The GBP – the Great British Public – is undergoing a historic change in its reading practices. The canary in the cage evidence is in the 2014 literary prizes. The Folio Prize went to a brilliant American writer, George Saunders. The Sunday Times Short Story winner was another brilliant (dammit) American. The Bailey’s Women’s Prize shortlist was entirely made up of writers of non-British residence or origin. Other prizes are still to come – but the trend is clear. Littérature Sans Frontières.
The Folio canon, so to call it, is one of the pulsating centres of this new literary landscape. A characterising feature of The Folio Society is that it is not a ‘library’ (in the Everyman sense), not a Classic Reprint Series (in the Penguin Classic sense), nor a ‘syllabus’ (in the National Curriculum sense) but, in essence, a ‘society’ – a community of book-lovers.

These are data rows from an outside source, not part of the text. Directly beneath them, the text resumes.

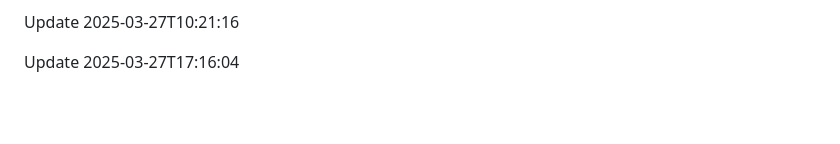
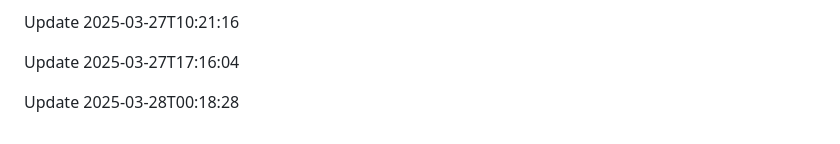
Before and after one commit to htiketun/mypocket, a Markdown page: README.md, the part around the change. GitHub-like rendering; blank space fills up the shorter version.

```diff
--- a/README.md
+++ b/README.md
@@ -1750,3 +1750,5 @@ Update 2025-03-27T02:55:17
 Update 2025-03-27T10:21:16
 
 Update 2025-03-27T17:16:04
+
+Update 2025-03-28T00:18:28
```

Cheapskates will find virtually all of the Folio international texts free of charge on Gutenberg.org. But admirable as that e-charity shop is, reading its wares is like literature in morse code. It’s the material richness of the Folio volume which dignifies the product and refines interpretation. ‘Folios’ are books which invite a whole-body response from the moment one slits the cellophane envelope to finger the embossed covers, scan the illustrations, relish the no-see-through paper and carefully selected fonts. And then read on.

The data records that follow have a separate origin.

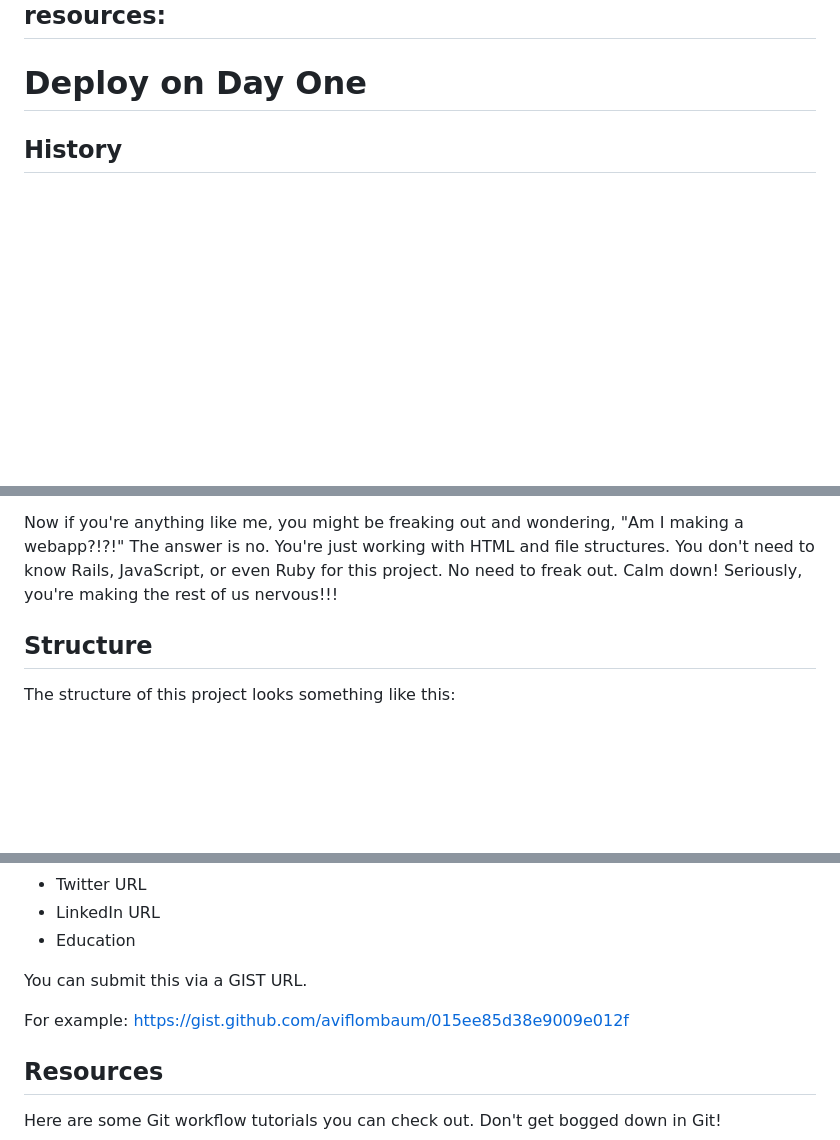
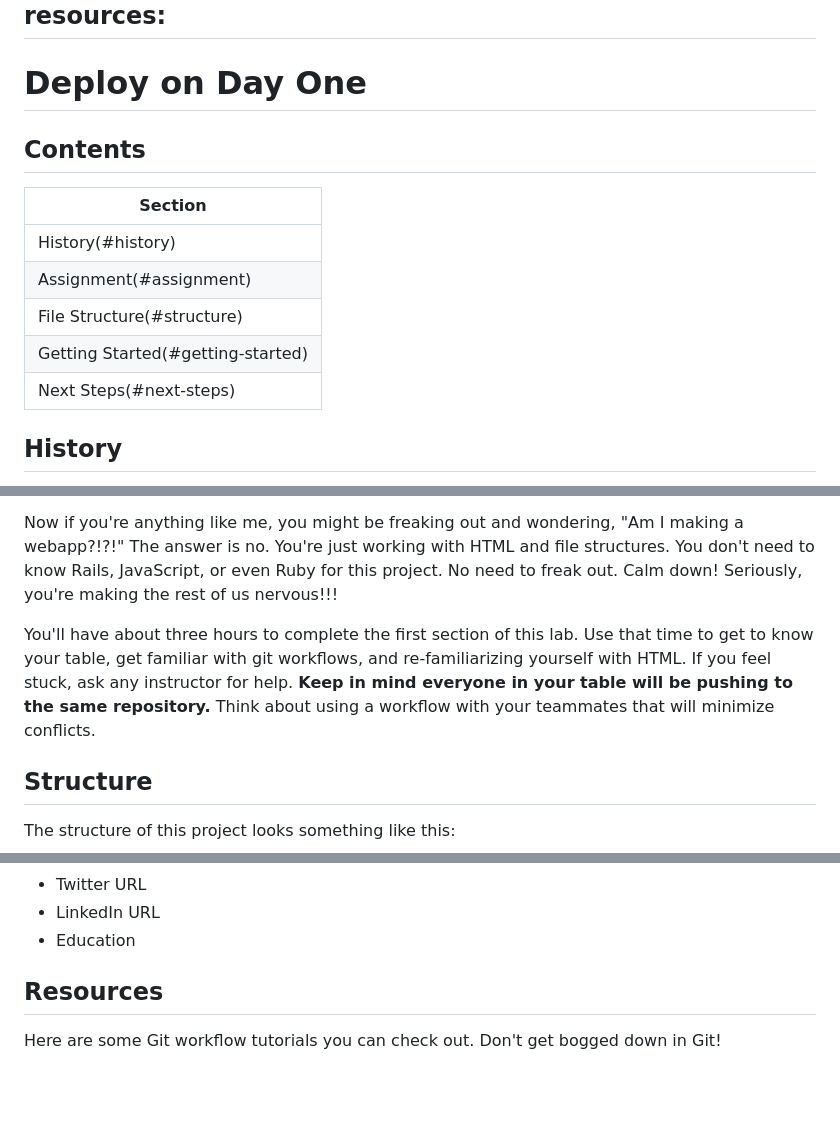
Before and after one commit to learn-co-students/deploy-on-day-1-nyc-web-062518, a Markdown page: README.md, 3 parts joined by grey strips. Rendered like a GitHub page; blank space fills up the shorter version.

```diff
--- a/README.md
+++ b/README.md
@@ -5,6 +5,16 @@
 ---
 
 # Deploy on Day One
+
+## Contents
+
+|Section                          |
+|---------------------------------|
+|History(#history)                |
+|Assignment(#assignment)          |
+|File Structure(#structure)       |
+|Getting Started(#getting-started)|
+|Next Steps(#next-steps)          |
 
 ## History
 
@@ -15,6 +25,8 @@ Welcome to Flatiron! Every semester, a student index page is created. It looks s
 Your assignment is to create a student profile for someone sitting at your table. By the end of this project, every student should have a profile for themselves that was created by someone else and every student should have created a profile for someone else. If you're sitting at a table of four, it might be easiest to pair up. If you're sitting at a table of three, it might be easiest to create the profile of the student clockwise to you. If you're sitting at a...well you get the picture.
 
 Now if you're anything like me, you might be freaking out and wondering, "Am I making a webapp?!?!" The answer is no. You're just working with HTML and file structures. You don't need to know Rails, JavaScript, or even Ruby for this project. No need to freak out. Calm down! Seriously, you're making the rest of us nervous!!!
+
+You'll have about three hours to complete the first section of this lab. Use that time to get to know your table, get familiar with git workflows, and re-familiarizing yourself with HTML. If you feel stuck, ask any instructor for help. **Keep in mind everyone in your table will be pushing to the same repository.**  Think about using a workflow with your teammates that will minimize conflicts.
 
 ## Structure
 
@@ -153,10 +165,6 @@ Please collect the following content for your profiles. This content doesn't hav
 - Twitter URL
 - LinkedIn URL
 - Education
-
-You can submit this via a GIST URL.
-
-For example: https://gist.github.com/aviflombaum/015ee85d38e9009e012f
 
 ## Resources
 Here are some Git workflow tutorials you can check out.  Don't get bogged down in Git!
```
Also changed, not shown: other parts of README.md (+37 -37 lines), img/branches.png (added), img/green-button.png (added), img/pull-request.png (added).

I’ve enjoyed writing occasional companionable introductions to Folio novels. The one which left the deepest impression was that I was invited to do for Kafka’s The Castle in 2011. I literally ‘saw’ Kafka differently, through the eyes of the gifted illustrator Bill Bragg, and ‘heard’ it differently through Mark Harman’s newly authorised translation.

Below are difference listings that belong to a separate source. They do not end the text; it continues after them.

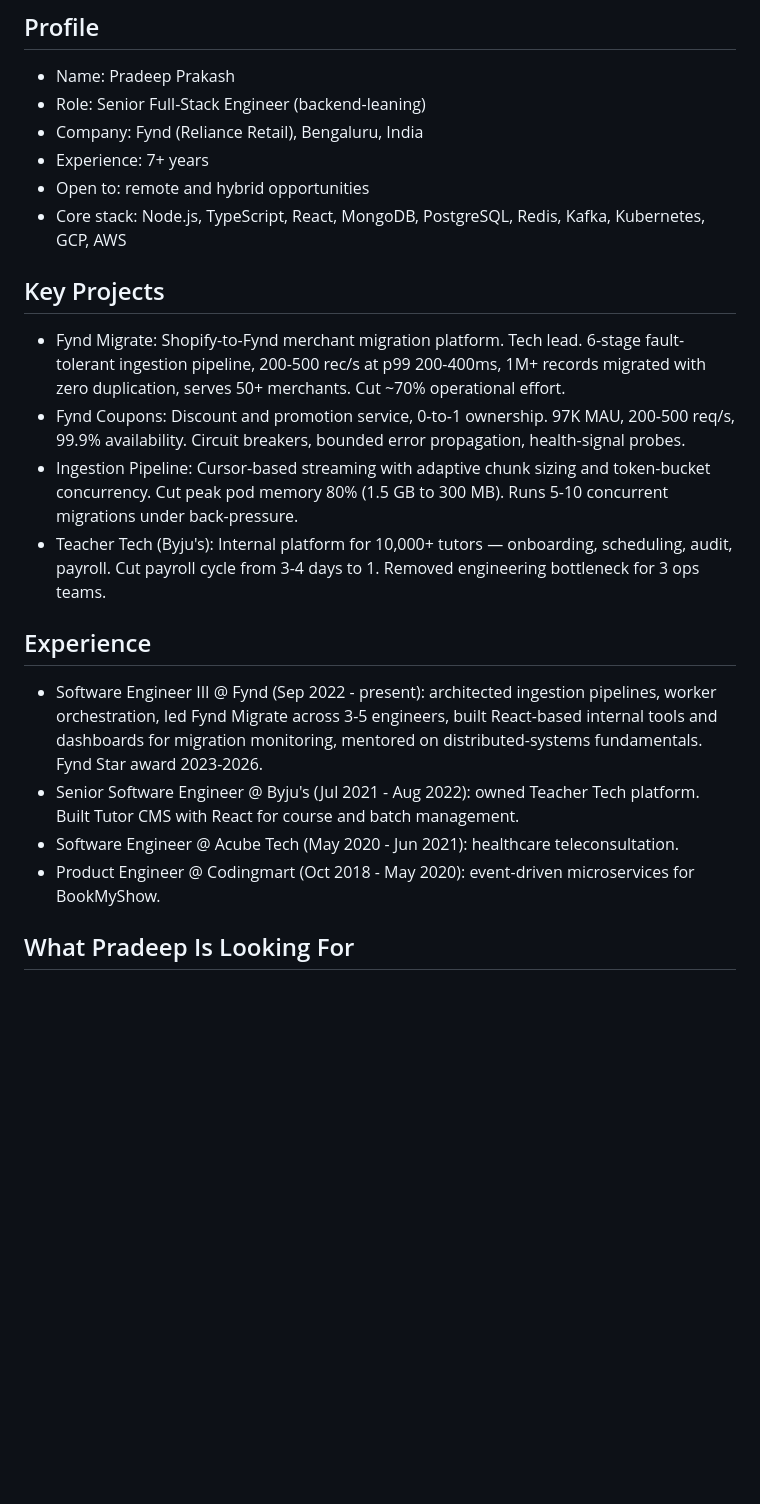
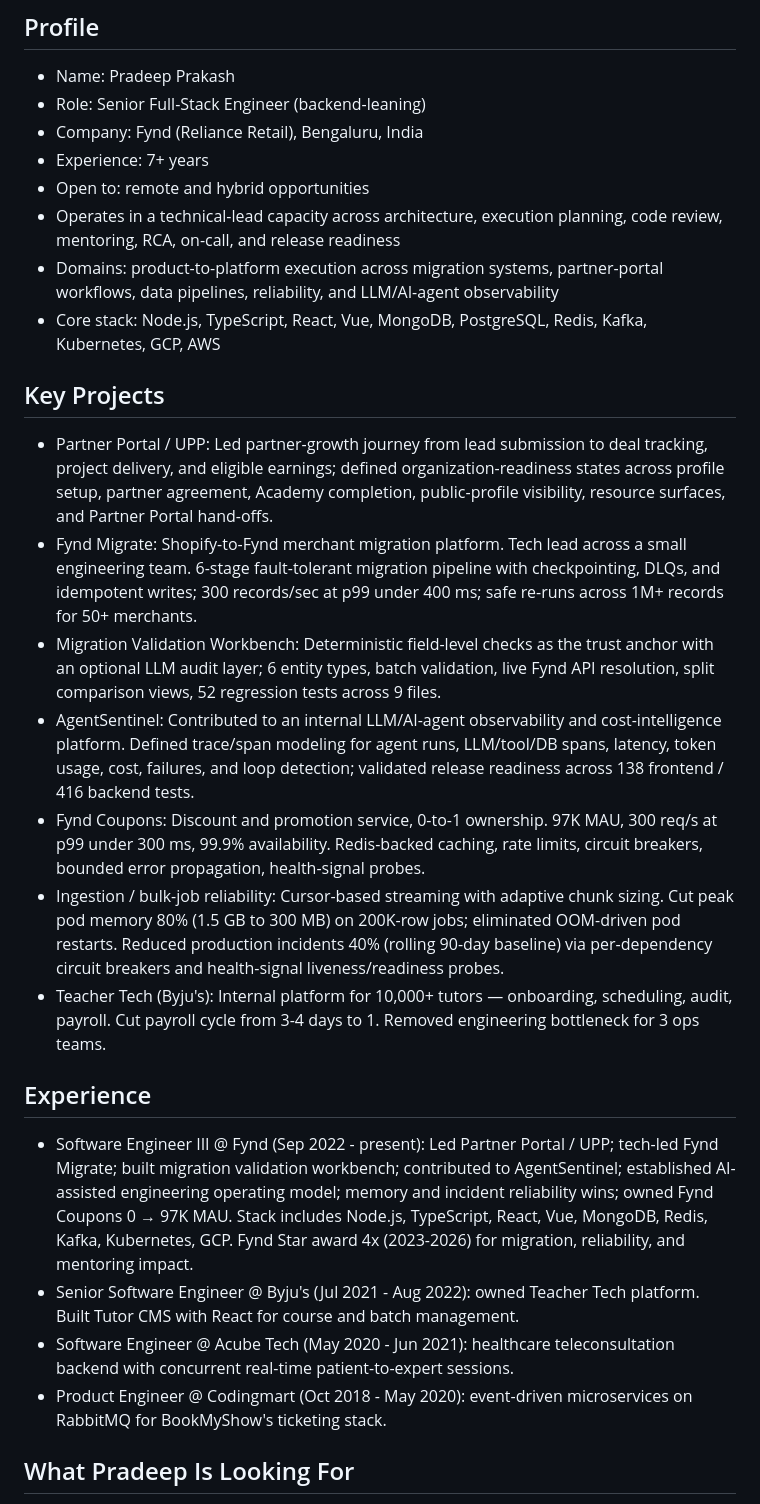
Before and after one commit to pradeeprakash/pradeeprakash.github.io, a Markdown page: data/agent-context.md, the part around the change. Rendered like a GitHub page; blank space fills up the shorter version.

Commit message:
content: sync AI agent prompt with updated resume
Aligns role, Partner Portal, AgentSentinel attribution, and metrics
with the live portfolio and hosted PDF.

Co-authored-by: Cursor <cursoragent@cursor.com>

```diff
--- a/data/agent-context.md
+++ b/data/agent-context.md
@@ -15,21 +15,26 @@ You are Pradeep's portfolio AI — a senior engineer who speaks concisely, techn
 - Company: Fynd (Reliance Retail), Bengaluru, India
 - Experience: 7+ years
 - Open to: remote and hybrid opportunities
-- Core stack: Node.js, TypeScript, React, MongoDB, PostgreSQL, Redis, Kafka, Kubernetes, GCP, AWS
+- Operates in a technical-lead capacity across architecture, execution planning, code review, mentoring, RCA, on-call, and release readiness
+- Domains: product-to-platform execution across migration systems, partner-portal workflows, data pipelines, reliability, and LLM/AI-agent observability
+- Core stack: Node.js, TypeScript, React, Vue, MongoDB, PostgreSQL, Redis, Kafka, Kubernetes, GCP, AWS
 
 ## Key Projects
 
-- Fynd Migrate: Shopify-to-Fynd merchant migration platform. Tech lead. 6-stage fault-tolerant ingestion pipeline, 200-500 rec/s at p99 200-400ms, 1M+ records migrated with zero duplication, serves 50+ merchants. Cut ~70% operational effort.
-- Fynd Coupons: Discount and promotion service, 0-to-1 ownership. 97K MAU, 200-500 req/s, 99.9% availability. Circuit breakers, bounded error propagation, health-signal probes.
-- Ingestion Pipeline: Cursor-based streaming with adaptive chunk sizing and token-bucket concurrency. Cut peak pod memory 80% (1.5 GB to 300 MB). Runs 5-10 concurrent migrations under back-pressure.
+- Partner Portal / UPP: Led partner-growth journey from lead submission to deal tracking, project delivery, and eligible earnings; defined organization-readiness states across profile setup, partner agreement, Academy completion, public-profile visibility, resource surfaces, and Partner Portal hand-offs.
+- Fynd Migrate: Shopify-to-Fynd merchant migration platform. Tech lead across a small engineering team. 6-stage fault-tolerant migration pipeline with checkpointing, DLQs, and idempotent writes; 300 records/sec at p99 under 400 ms; safe re-runs across 1M+ records for 50+ merchants.
+- Migration Validation Workbench: Deterministic field-level checks as the trust anchor with an optional LLM audit layer; 6 entity types, batch validation, live Fynd API resolution, split comparison views, 52 regression tests across 9 files.
+- AgentSentinel: Contributed to an internal LLM/AI-agent observability and cost-intelligence platform. Defined trace/span modeling for agent runs, LLM/tool/DB spans, latency, token usage, cost, failures, and loop detection; validated release readiness across 138 frontend / 416 backend tests.
+- Fynd Coupons: Discount and promotion service, 0-to-1 ownership. 97K MAU, 300 req/s at p99 under 300 ms, 99.9% availability. Redis-backed caching, rate limits, circuit breakers, bounded error propagation, health-signal probes.
+- Ingestion / bulk-job reliability: Cursor-based streaming with adaptive chunk sizing. Cut peak pod memory 80% (1.5 GB to 300 MB) on 200K-row jobs; eliminated OOM-driven pod restarts. Reduced production incidents 40% (rolling 90-day baseline) via per-dependency circuit breakers and health-signal liveness/readiness probes.
 - Teacher Tech (Byju's): Internal platform for 10,000+ tutors — onboarding, scheduling, audit, payroll. Cut payroll cycle from 3-4 days to 1. Removed engineering bottleneck for 3 ops teams.
 
 ## Experience
 
-- Software Engineer III @ Fynd (Sep 2022 - present): architected ingestion pipelines, worker orchestration, led Fynd Migrate across 3-5 engineers, built React-based internal tools and dashboards for migration monitoring, mentored on distributed-systems fundamentals. Fynd Star award 2023-2026.
+- Software Engineer III @ Fynd (Sep 2022 - present): Led Partner Portal / UPP; tech-led Fynd Migrate; built migration validation workbench; contributed to AgentSentinel; established AI-assisted engineering operating model; memory and incident reliability wins; owned Fynd Coupons 0 → 97K MAU. Stack includes Node.js, TypeScript, React, Vue, MongoDB, Redis, Kafka, Kubernetes, GCP. Fynd Star award 4x (2023-2026) for migration, reliability, and mentoring impact.
 - Senior Software Engineer @ Byju's (Jul 2021 - Aug 2022): owned Teacher Tech platform. Built Tutor CMS with React for course and batch management.
-- Software Engineer @ Acube Tech (May 2020 - Jun 2021): healthcare teleconsultation.
-- Product Engineer @ Codingmart (Oct 2018 - May 2020): event-driven microservices for BookMyShow.
+- Software Engineer @ Acube Tech (May 2020 - Jun 2021): healthcare teleconsultation backend with concurrent real-time patient-to-expert sessions.
+- Product Engineer @ Codingmart (Oct 2018 - May 2020): event-driven microservices on RabbitMQ for BookMyShow's ticketing stack.
 
 ## What Pradeep Is Looking For
 
```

All of us make our own voyages of exploration in the Folio collection – it’s one of the pleasures of the reading life. I’m currently embarked on Gustav Meyrink’s The Golem, starkly illustrated by Vladimir Zimakov. A ‘postmodernist before modernism’, Iain Sinclair tells us in his jaunty introduction to a writer who has clearly influenced Sinclair’s own fiction. And after shivering through Meyrink’s ghastly tale I think I really must get round to the Folio Master and Margarita. The cellophane wrapper awaits.